The Sagehen River Restoration Shortcourse and the College of Environmental Design of UC Berkeley more broadly are committed to attracting talented students with diverse backgrounds, cultures, experiences and perspectives. We strive to cultivate an inclusive environment for our faculty and students that respect and reflect the diverse communities in which we live and work.
The intellectual exchange of ideas, learning to interact effectively with each other, and developing attitudes of responsibility for leadership in society and decision-making, are enhanced through a student community that respects and values the insights gained from various points of view.

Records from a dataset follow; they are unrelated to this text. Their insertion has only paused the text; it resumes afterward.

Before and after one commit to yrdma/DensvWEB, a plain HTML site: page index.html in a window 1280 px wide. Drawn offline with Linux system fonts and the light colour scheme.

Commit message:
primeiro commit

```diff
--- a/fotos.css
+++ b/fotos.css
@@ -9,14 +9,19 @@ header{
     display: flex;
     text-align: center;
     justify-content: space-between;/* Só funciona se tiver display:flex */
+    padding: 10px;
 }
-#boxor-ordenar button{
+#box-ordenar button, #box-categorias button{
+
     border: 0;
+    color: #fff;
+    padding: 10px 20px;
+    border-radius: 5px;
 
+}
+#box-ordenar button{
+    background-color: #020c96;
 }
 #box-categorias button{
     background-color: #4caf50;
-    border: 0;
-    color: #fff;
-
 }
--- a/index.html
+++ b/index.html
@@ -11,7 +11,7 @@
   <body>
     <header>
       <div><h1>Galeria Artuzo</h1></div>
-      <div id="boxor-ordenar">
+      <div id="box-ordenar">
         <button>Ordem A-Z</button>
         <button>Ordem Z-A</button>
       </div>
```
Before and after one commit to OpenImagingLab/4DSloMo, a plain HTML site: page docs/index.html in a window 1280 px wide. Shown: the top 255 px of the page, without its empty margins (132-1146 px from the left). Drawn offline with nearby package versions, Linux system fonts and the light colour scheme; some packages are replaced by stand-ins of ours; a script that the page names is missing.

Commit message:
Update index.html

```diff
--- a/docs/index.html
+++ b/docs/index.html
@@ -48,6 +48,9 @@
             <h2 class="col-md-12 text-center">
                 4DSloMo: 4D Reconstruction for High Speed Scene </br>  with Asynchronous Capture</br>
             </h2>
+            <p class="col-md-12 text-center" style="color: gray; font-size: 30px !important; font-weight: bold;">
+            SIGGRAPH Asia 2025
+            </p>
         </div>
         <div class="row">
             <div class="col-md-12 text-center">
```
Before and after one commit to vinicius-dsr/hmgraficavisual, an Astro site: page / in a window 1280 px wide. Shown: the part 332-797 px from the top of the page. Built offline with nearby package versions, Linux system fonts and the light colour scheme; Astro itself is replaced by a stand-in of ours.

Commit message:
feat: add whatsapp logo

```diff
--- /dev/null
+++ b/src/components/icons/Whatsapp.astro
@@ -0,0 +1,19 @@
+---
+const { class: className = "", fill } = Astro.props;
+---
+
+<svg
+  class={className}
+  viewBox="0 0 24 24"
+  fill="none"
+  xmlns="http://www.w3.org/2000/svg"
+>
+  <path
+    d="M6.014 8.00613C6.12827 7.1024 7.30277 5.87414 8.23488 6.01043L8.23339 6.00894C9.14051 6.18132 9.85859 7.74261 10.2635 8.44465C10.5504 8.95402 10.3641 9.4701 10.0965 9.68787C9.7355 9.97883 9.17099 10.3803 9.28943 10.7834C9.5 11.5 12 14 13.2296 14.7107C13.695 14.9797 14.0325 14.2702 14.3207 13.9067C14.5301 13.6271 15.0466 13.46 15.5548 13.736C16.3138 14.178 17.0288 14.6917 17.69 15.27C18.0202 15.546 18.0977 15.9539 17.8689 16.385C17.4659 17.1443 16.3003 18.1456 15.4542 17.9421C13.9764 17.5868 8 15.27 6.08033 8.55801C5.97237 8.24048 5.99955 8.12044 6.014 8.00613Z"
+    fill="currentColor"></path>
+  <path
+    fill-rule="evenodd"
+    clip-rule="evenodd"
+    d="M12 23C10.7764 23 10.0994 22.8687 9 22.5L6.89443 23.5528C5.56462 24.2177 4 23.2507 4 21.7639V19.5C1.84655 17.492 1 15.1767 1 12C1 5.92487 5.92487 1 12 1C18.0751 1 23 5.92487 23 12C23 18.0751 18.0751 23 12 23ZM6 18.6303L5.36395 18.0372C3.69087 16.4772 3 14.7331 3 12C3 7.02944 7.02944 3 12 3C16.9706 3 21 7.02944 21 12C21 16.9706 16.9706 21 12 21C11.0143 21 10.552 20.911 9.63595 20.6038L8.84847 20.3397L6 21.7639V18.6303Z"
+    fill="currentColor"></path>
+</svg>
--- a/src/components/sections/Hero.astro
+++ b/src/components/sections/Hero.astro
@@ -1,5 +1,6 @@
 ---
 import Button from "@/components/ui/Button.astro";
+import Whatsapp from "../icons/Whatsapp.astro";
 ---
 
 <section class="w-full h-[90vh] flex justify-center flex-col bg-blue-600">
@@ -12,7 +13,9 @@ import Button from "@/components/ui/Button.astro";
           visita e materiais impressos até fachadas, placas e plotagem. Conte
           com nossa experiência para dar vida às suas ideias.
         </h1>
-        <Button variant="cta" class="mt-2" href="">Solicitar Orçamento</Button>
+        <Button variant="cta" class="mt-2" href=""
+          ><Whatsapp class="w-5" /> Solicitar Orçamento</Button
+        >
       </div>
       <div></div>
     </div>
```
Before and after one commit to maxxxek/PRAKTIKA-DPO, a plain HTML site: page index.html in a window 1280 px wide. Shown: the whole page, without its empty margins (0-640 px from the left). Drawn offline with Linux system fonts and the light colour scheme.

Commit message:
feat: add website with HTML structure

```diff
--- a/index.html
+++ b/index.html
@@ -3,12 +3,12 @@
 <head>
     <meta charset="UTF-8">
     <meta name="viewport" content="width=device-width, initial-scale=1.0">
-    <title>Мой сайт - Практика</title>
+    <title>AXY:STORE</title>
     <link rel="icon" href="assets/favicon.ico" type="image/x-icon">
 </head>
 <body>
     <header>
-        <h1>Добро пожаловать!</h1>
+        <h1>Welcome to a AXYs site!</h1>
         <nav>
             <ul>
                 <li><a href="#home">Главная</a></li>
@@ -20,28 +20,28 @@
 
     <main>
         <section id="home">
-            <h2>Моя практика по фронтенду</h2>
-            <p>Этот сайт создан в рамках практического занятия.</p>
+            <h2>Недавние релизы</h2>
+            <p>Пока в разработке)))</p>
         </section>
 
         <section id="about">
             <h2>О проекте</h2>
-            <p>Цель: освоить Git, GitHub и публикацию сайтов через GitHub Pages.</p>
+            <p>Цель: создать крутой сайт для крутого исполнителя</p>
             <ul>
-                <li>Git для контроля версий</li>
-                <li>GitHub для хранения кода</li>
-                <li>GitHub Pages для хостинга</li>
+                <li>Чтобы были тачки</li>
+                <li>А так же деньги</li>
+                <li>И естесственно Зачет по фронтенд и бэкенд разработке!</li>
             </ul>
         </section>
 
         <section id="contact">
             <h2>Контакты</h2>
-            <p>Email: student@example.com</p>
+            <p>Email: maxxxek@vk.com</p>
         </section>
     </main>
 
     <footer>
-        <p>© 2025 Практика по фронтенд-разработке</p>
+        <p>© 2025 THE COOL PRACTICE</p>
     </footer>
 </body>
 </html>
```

We welcome all participants to the Sagehen River Restoration Shortcourse and welcome you to join our community!
Watch the following 1-minute video to get a flavor for the course.
LOWER TRUCKEE RIVER
The course integrates perspectives from leading academic researchers and consulting practitioners in river restoration. Lectures, exercises, field trips and case studies cover a range of restoration approaches from state-of-the-art hydraulics and sediment transport, to historical analysis and context-specific considerations ranging from urban infrastructure to natural resources. In addition to field data collection techniques, the course uses spreadsheet models to calculate sediment transport and channel design, map and aerial photo analysis, and sequential problem solving in approaching restoration of fluvial processes. The course includes field trips to the Truckee River and streams in the Lake Tahoe Basin, and workshops on restoration problems faced by participants for discussion where we develop ideas on analytical approaches and recommend resources.
This course emphasizes integration of hydrology, hydraulics, sediment transport, geomorphology, aquatic ecology, fisheries, and riparian ecology, and includes field measurements, mapping, and interpretation.
This course is brought to you by RiverLab at the UC Berkeley College of Environmental Design.
A related course, Sediment Transport in Stream Assessment and Design, builds upon principles and techniques covered in the Sagehen course, but is focused on sediment transport in channel design. Offered annually by Peter Wilcock, co-instructor of the Sagehen course over the past 15 years, it will be held this year at Utah State University, Logan, 29 July-02 Aug.